Task material ->
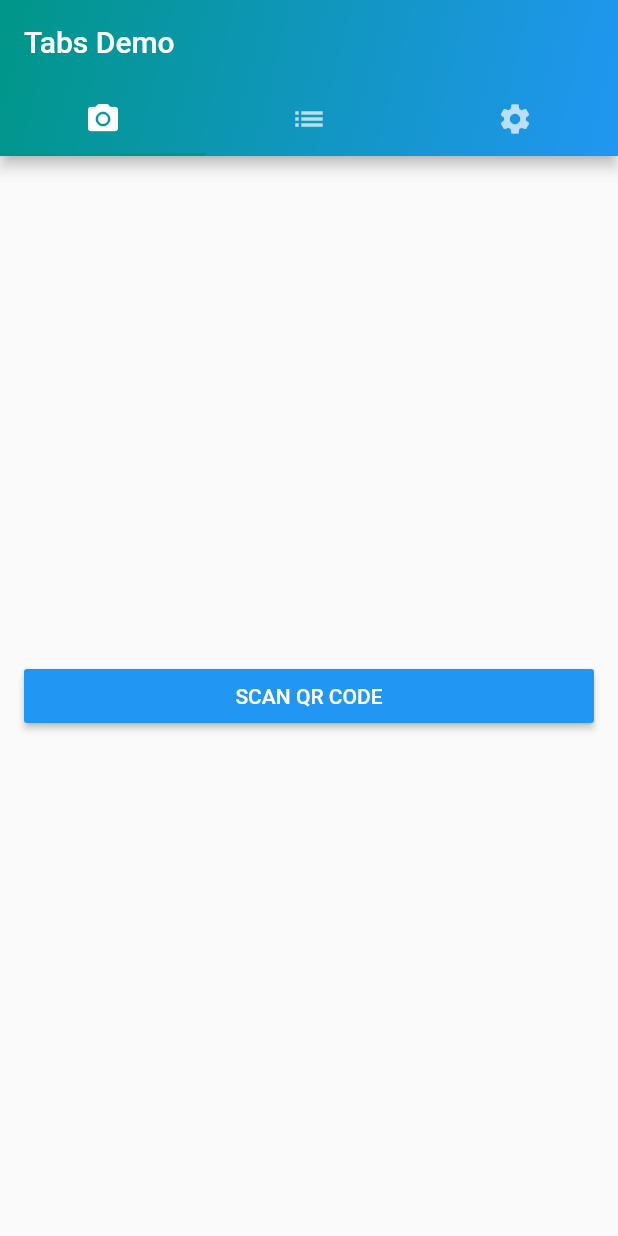
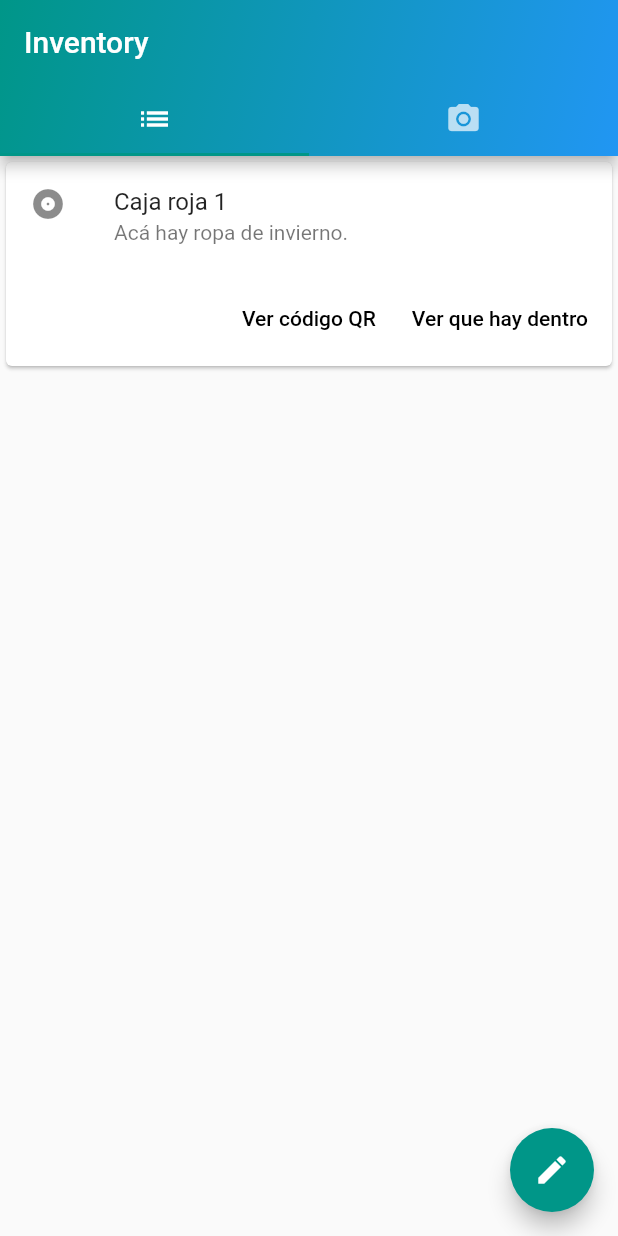
Before and after one commit to nicolaslucer0/inventory, a Flutter app: the screen it shows after launch, on a phone screen of 412 x 824 dp. Run offline on Flutter 3.47's test engine with Material 2 defaults, Android fonts, the phone set to English and light mode, and no system bars; missing offline and left inert: barcode_scan.

Commit message:
project structure

```diff
--- a/lib/detail.dart
+++ b/lib/detail.dart
@@ -2,7 +2,6 @@ import 'package:flutter/material.dart';
 import 'package:flutter/services.dart';
 
 import 'dart:io';
-import 'dart:async';
 
 class DetailWidget extends StatefulWidget  {
 
--- a/lib/home_screen.dart
+++ b/lib/home_screen.dart
@@ -1,36 +1,49 @@
 import 'package:flutter/material.dart';
 import 'package:inventory/scan.dart';
-import 'package:flutter/rendering.dart';
 
 class HomeScreen extends StatelessWidget {
-
   @override
   Widget build(BuildContext context) {
     return Scaffold(
-        body: Center(
-            child:
-              Column(
-                mainAxisAlignment: MainAxisAlignment.center,
-                crossAxisAlignment: CrossAxisAlignment.stretch,
-                children: <Widget>[
-                  Padding(
-                      padding: EdgeInsets.symmetric(vertical: 8.0, horizontal: 16.0),
-                      child: RaisedButton(
-                          color: Colors.blue,
-                          textColor: Colors.white,
-                          splashColor: Colors.blueGrey,
-                          onPressed: () {
-                            Navigator.push(
-                              context,
-                              MaterialPageRoute(builder: (context) => ScanScreen()),
-                            );
-                          },
-                          child: const Text('SCAN QR CODE')
-                      ),
-                    )
-                ]
-              )
-        )
-        );
+      body: Center(
+        child: ListView(
+          children: [
+            Center(
+              child: Card(
+                child: Column(
+                  mainAxisSize: MainAxisSize.min,
+                  children: <Widget>[
+                    const ListTile(
+                      leading: Icon(Icons.album),
+                      title: Text('Caja roja 1'),
+                      subtitle:
+                          Text('Acá hay ropa de invierno.'),
+                    ),
+                    ButtonBar(
+                      children: <Widget>[
+                        FlatButton(
+                          child: const Text('Ver código QR'),
+                          onPressed: () {/* ... */},
+                        ),
+                        FlatButton(
+                          child: const Text('Ver que hay dentro'),
+                          onPressed: () {/* ... */},
+                        ),
+                      ],
+                    ),
+                  ],
+                ),
+              ),
+            ),
+          ],
+        ),
+      ),
+      floatingActionButton: FloatingActionButton(
+        onPressed: () {},
+        child: Icon(
+          Icons.edit,
+        ),
+      ),
+    );
   }
 }
--- a/lib/main.dart
+++ b/lib/main.dart
@@ -1,5 +1,5 @@
 import 'package:flutter/material.dart';
-import 'package:inventory/home_screen.dart';
+import 'package:inventory/pages/tabbed_page.dart';
 
 void main() => runApp(MyApp());
 
@@ -7,43 +7,12 @@ class MyApp extends StatelessWidget {
   @override
   Widget build(BuildContext context) {
     return MaterialApp(
-        debugShowCheckedModeBanner: false,
-        title: 'QR Generator-Scanner',
-        theme: ThemeData(
-          primarySwatch: Colors.teal,
-        ),
-        home: DefaultTabController(
-          length: 3,
-          child: Scaffold(
-            appBar: AppBar(
-              flexibleSpace: Container(
-                decoration: BoxDecoration(
-                    gradient: LinearGradient(
-                  begin: Alignment.topLeft,
-                  end: Alignment.bottomRight,
-                  colors: <Color>[
-                    Colors.teal,
-                    Colors.blue,
-                  ],
-                )),
-              ),
-              bottom: TabBar(
-                tabs: [
-                  Tab(icon: Icon(Icons.camera_alt)),
-                  Tab(icon: Icon(Icons.list)),
-                  Tab(icon: Icon(Icons.settings)),
-                ],
-              ),
-              title: Text('Tabs Demo'),
-            ),
-            body: TabBarView(
-              children: [
-                HomeScreen(),
-                Icon(Icons.directions_transit),
-                Icon(Icons.directions_bike),
-              ],
-            ),
-          ),
-        ));
+      debugShowCheckedModeBanner: false,
+      title: 'Inventory',
+      theme: ThemeData(
+        primarySwatch: Colors.teal,
+      ),
+      home: MyTabbedPage(),
+    );
   }
 }
--- /dev/null
+++ b/lib/pages/tabbed_page.dart
@@ -0,0 +1,43 @@
+import 'package:flutter/material.dart';
+import 'package:inventory/home_screen.dart';
+import 'package:inventory/scan.dart';
+
+class MyTabbedPage extends StatelessWidget {
+  final List<Tab> myTabs = <Tab>[
+    Tab(icon: Icon(Icons.list)),
+    Tab(icon: Icon(Icons.camera_alt)),
+  ];
+
+  @override
+  Widget build(BuildContext context) {
+    return DefaultTabController(
+      length: 2,
+      child: Scaffold(
+        appBar: AppBar(
+          title: Text('Inventory'),
+          bottom: new TabBar(
+            tabs: myTabs,
+          ),
+          flexibleSpace: Container(
+            decoration: BoxDecoration(
+              gradient: LinearGradient(
+                begin: Alignment.topLeft,
+                end: Alignment.bottomRight,
+                colors: <Color>[
+                  Colors.teal,
+                  Colors.blue,
+                ],
+              ),
+            ),
+          ),
+        ),
+        body: TabBarView(
+          children: [
+            HomeScreen(),
+            ScanScreen(),
+          ],
+        ),
+      ),
+    );
+  }
+}
```
Also changed, not shown: lib/scan.dart (+12 -32 lines).
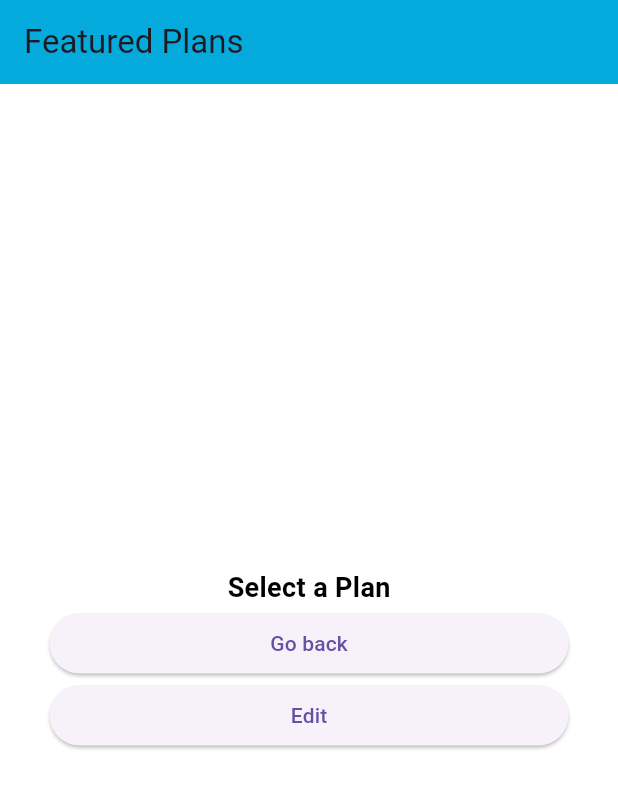
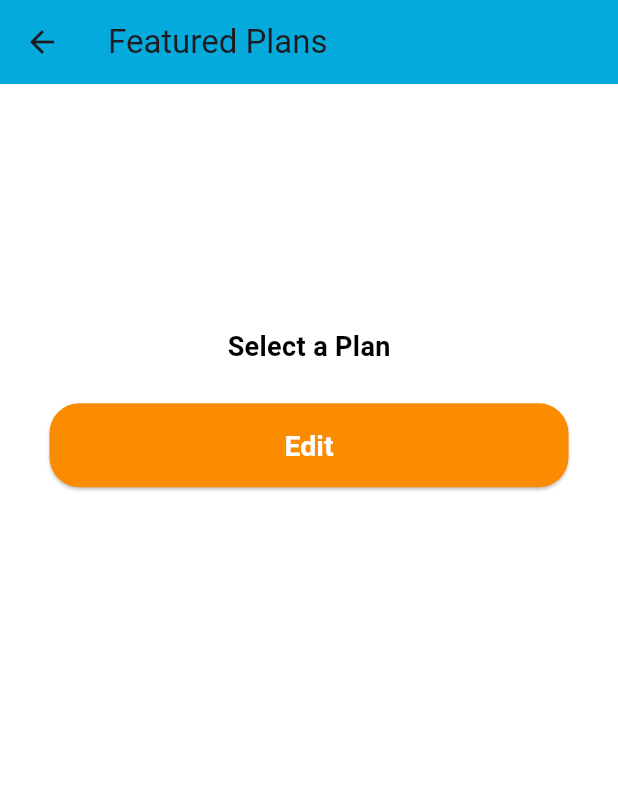
Before and after one commit to SS0809/gymapp, a Flutter app: the PlanSelectionPage screen opened directly with empty values, on a phone screen of 412 x 824 dp. Shown: the top 788 px of the screen. Run offline on Flutter 3.47's test engine with Material 3 defaults, Android fonts, the phone set to English and light mode, and no system bars; our stand-ins replace flutter_secure_storage; accounts and stored records are empty.

Commit message:
added go back button to the top left corner .

```diff
--- a/lib/PlanSelection.dart
+++ b/lib/PlanSelection.dart
@@ -26,12 +26,26 @@ class _PlanSelectionPageState extends State<PlanSelectionPage> {
     return Scaffold(
       backgroundColor: Colors.white,
       appBar: AppBar(
-          title: Text('Featured Plans'), backgroundColor: Color(0xFF05AADC)),
+          title: Text('Featured Plans'),
+          backgroundColor: Color(0xFF05AADC),
+        leading: IconButton(
+          icon: Icon(Icons.arrow_back),
+          onPressed: () {
+            Navigator.pushReplacement(
+            context,
+            MaterialPageRoute(
+            builder: (context) => MyApp(),
+        ),
+            );
+          },
+        ),
+      ),
       body: Center(
         child: Padding(
-          padding: EdgeInsets.symmetric(
-            vertical: deviceHeight * 0.06,
-            horizontal: deviceWidth * 0.08,
+          padding: EdgeInsets.only(
+            bottom: deviceHeight * 0.4,
+            left: deviceWidth * 0.08,
+            right: deviceWidth * 0.08,
           ),
           child: Column(
             mainAxisAlignment: MainAxisAlignment.center,
@@ -47,17 +61,48 @@ class _PlanSelectionPageState extends State<PlanSelectionPage> {
                   ),
                 ),
               ),
-              ElevatedButton(
-                onPressed: () async {
-                  Navigator.pushReplacement(
-                    context,
-                    MaterialPageRoute(
-                      builder: (context) => MyApp(),
+              SizedBox(
+                height: deviceHeight*0.03,
               ),
+
+              ListView.builder(
+                shrinkWrap: true,
+                itemCount: widget.plans.length,
+                itemBuilder: (BuildContext context, int index) {
+                  return Column(
+                    children: [
+                      Container(
+                        height: 80,
+                        width: double.infinity,
+                        decoration: BoxDecoration(
+                          color: Color(0xFF05AADC),
+                          borderRadius: BorderRadius.circular(31.0),
+                        ),
+
+                        child: Center(
+                          child: Text(
+                            widget.plans[index].type,
+                            style: TextStyle(
+                              fontSize: 30,
+                              fontWeight: FontWeight.bold,
+                              color: Colors.white,
+                            ),
+                          ),
+                        ),
+                      ),
+                      SizedBox(
+                        height: deviceHeight*0.02,
+                      )
+                    ],
                   );
+
                 },
-                child: Text("Go back"),
               ),
+
+              // SizedBox(
+              //   height: deviceHeight*0.03,
+              // ),
+
               ElevatedButton(
                 onPressed: () async {
                   Navigator.pushReplacement(
@@ -73,35 +118,34 @@ class _PlanSelectionPageState extends State<PlanSelectionPage> {
                         )),
                   );
                 },
+                style: ElevatedButton.styleFrom(
+                  foregroundColor: Colors.white,
+                  backgroundColor: Colors.orange[600],
+                  textStyle: TextStyle(
+                    fontSize: 19,
+                    fontWeight: FontWeight.bold,
+                  ),
+                  padding: EdgeInsets.symmetric(vertical: 17, horizontal: 10), // Button padding
+                  shape: RoundedRectangleBorder(
+                    borderRadius: BorderRadius.circular(20.0), // Button border radius
+                  ),
+                ),
                 child: Text("Edit"),
               ),
-              ListView.builder(
-                shrinkWrap: true,
-                itemCount: widget.plans.length,
-                itemBuilder: (BuildContext context, int index) {
-                  return SizedBox(
-                    height: deviceHeight * 0.04,
-                    child: Container(
-                      decoration: BoxDecoration(
-                        color: Color(0xFF05AADC),
-                        borderRadius: BorderRadius.circular(20.0),
+              SizedBox(
+                height: deviceHeight*0.009,
               ),
-                      height: 100,
-                      width: double.infinity,
-                      child: Center(
-                        child: Text(
-                          widget.plans[index].type,
-                          style: TextStyle(
-                            fontSize: 30,
-                            fontWeight: FontWeight.bold,
-                            color: Colors.white,
-                          ),
-                        ),
-                      ),
-                    ),
-                  );
-                },
-              ),
+              // ElevatedButton(
+              //   onPressed: () async {
+              //     Navigator.pushReplacement(
+              //       context,
+              //       MaterialPageRoute(
+              //         builder: (context) => MyApp(),
+              //       ),
+              //     );
+              //   },
+              //   child: Text("Go back"),
+              // ),
             ],
           ),
         ),
--- a/lib/main.dart
+++ b/lib/main.dart
@@ -62,7 +62,7 @@ class MyApp extends StatelessWidget {
               // test for editplanspage
               // return EditPlansPage(plans: _plans);
                return LoginPage();
-              // return PlanSelectionPage();
+              //return PlanSelectionPage();
             }
           }
       ),
```
Lines whose indentation alone changed are shown as unchanged.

Requirement -> Could you return the lines in the entries above that contain "package"?

Completed exercise ->
@@ -2,7 +2,6 @@ import 'package:flutter/material.dart';
 import 'package:flutter/services.dart';
 import 'package:flutter/material.dart';
 import 'package:inventory/scan.dart';
-import 'package:flutter/rendering.dart';
 import 'package:flutter/material.dart';
-import 'package:inventory/home_screen.dart';
+import 'package:inventory/pages/tabbed_page.dart';
+import 'package:flutter/material.dart';
+import 'package:inventory/home_screen.dart';
+import 'package:inventory/scan.dart';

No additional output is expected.